(Before-and-after change records)
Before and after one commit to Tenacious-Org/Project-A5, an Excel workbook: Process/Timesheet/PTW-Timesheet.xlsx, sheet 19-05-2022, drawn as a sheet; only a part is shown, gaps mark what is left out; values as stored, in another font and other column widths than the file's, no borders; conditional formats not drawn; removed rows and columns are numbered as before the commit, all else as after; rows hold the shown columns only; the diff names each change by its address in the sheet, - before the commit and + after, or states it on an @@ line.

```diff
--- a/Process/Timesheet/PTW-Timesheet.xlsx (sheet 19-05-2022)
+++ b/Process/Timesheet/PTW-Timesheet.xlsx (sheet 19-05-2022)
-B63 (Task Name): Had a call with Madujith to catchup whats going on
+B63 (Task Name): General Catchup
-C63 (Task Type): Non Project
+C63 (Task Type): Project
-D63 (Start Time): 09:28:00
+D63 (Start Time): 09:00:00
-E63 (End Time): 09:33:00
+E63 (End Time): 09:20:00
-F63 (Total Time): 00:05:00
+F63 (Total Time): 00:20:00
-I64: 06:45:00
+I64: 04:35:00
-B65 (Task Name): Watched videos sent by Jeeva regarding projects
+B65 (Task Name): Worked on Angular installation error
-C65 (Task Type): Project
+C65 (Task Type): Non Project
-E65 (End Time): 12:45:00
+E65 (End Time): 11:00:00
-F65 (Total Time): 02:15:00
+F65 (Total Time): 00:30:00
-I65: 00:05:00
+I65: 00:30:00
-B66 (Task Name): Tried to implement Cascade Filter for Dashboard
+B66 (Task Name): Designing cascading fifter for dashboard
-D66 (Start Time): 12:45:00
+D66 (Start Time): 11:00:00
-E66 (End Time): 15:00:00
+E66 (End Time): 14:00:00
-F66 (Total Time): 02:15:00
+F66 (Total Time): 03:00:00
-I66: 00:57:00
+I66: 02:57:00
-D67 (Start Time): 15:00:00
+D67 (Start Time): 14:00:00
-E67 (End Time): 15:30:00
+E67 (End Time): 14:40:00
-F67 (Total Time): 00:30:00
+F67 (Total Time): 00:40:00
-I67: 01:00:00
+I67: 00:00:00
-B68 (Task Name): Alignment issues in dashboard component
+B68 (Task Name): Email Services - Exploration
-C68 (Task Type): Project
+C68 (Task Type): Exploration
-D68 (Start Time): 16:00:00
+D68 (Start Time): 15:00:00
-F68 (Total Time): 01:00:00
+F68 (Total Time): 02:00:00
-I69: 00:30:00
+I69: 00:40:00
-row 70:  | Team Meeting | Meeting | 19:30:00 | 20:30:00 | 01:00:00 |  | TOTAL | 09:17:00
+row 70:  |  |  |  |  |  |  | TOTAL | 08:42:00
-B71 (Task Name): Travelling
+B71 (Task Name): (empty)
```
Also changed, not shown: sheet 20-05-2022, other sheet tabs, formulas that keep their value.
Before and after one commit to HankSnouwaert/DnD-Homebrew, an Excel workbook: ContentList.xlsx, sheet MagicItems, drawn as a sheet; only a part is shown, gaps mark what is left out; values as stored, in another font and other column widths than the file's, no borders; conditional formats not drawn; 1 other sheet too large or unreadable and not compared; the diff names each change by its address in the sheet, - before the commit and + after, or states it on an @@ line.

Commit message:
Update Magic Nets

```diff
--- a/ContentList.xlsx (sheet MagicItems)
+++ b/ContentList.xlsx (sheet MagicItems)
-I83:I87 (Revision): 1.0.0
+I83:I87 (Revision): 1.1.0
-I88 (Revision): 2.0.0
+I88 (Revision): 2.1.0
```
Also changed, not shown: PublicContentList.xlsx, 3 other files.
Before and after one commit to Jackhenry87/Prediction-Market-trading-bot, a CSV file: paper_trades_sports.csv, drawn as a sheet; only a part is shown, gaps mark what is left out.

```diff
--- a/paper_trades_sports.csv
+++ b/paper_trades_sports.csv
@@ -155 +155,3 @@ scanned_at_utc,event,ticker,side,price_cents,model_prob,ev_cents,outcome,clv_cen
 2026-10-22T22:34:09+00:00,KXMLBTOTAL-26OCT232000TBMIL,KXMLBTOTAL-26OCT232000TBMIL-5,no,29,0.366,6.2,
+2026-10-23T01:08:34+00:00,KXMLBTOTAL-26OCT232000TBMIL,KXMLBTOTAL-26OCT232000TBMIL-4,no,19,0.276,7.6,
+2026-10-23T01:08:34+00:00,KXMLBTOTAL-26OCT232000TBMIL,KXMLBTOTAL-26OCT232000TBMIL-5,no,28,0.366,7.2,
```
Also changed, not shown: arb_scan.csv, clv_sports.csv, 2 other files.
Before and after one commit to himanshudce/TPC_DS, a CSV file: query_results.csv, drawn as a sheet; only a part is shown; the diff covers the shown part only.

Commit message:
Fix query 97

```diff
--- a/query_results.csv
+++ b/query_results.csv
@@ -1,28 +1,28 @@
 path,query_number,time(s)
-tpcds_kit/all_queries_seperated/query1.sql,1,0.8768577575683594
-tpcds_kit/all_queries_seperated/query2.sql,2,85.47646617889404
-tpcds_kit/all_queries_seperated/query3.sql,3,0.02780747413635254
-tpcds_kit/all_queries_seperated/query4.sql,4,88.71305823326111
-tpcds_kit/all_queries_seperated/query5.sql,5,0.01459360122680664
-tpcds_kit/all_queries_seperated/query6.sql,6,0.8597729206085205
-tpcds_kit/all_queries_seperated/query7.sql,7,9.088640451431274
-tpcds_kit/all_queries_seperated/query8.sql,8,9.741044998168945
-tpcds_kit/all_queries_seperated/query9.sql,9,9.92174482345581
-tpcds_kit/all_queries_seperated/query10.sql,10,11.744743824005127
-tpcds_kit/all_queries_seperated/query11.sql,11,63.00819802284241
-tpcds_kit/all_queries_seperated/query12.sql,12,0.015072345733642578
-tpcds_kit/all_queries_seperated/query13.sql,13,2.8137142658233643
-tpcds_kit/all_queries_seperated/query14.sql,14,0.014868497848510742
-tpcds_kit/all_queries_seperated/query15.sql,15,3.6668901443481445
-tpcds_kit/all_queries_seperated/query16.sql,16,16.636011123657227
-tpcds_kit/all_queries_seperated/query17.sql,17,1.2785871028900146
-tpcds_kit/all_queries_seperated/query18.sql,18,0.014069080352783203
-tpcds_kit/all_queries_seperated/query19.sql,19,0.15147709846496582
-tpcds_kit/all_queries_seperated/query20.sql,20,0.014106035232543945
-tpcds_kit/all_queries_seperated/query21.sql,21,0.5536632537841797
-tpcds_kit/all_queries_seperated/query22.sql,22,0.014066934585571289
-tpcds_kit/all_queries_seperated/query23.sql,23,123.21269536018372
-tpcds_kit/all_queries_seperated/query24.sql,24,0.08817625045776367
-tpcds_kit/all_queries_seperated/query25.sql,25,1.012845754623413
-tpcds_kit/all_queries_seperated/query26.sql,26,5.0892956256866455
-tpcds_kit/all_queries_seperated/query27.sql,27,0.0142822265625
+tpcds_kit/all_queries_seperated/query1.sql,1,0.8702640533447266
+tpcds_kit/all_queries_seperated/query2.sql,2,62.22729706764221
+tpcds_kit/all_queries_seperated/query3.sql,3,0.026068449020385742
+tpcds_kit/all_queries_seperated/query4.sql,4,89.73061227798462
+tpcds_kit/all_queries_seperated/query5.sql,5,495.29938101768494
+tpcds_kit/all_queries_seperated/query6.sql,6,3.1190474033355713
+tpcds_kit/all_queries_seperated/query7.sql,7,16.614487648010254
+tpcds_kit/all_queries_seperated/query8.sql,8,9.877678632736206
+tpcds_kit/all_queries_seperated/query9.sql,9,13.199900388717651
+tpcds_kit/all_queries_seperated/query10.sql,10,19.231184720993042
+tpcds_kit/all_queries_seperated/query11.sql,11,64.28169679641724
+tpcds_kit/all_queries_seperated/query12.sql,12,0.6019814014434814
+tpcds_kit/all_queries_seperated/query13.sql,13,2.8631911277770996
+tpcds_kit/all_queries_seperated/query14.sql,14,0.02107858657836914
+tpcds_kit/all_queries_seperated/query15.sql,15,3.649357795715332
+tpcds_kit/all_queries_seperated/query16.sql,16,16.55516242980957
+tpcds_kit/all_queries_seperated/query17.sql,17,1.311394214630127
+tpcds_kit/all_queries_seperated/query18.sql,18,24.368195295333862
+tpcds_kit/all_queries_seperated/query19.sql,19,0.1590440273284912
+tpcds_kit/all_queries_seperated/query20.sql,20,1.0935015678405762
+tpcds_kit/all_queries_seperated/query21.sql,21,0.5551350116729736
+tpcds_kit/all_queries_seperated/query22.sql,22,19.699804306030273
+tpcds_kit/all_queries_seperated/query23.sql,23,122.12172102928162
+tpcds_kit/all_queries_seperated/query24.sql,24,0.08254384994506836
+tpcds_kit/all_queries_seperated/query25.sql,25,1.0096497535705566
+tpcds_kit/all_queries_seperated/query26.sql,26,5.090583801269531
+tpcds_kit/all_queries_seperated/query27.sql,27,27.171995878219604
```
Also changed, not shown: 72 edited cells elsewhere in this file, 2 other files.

YOUR INSTRUCTIONS: Which lines above include the string "Start"? Show them.

EXERCISE ANSWER:
-D63 (Start Time): 09:28:00
+D63 (Start Time): 09:00:00
-D66 (Start Time): 12:45:00
+D66 (Start Time): 11:00:00
-D67 (Start Time): 15:00:00
+D67 (Start Time): 14:00:00
-D68 (Start Time): 16:00:00
+D68 (Start Time): 15:00:00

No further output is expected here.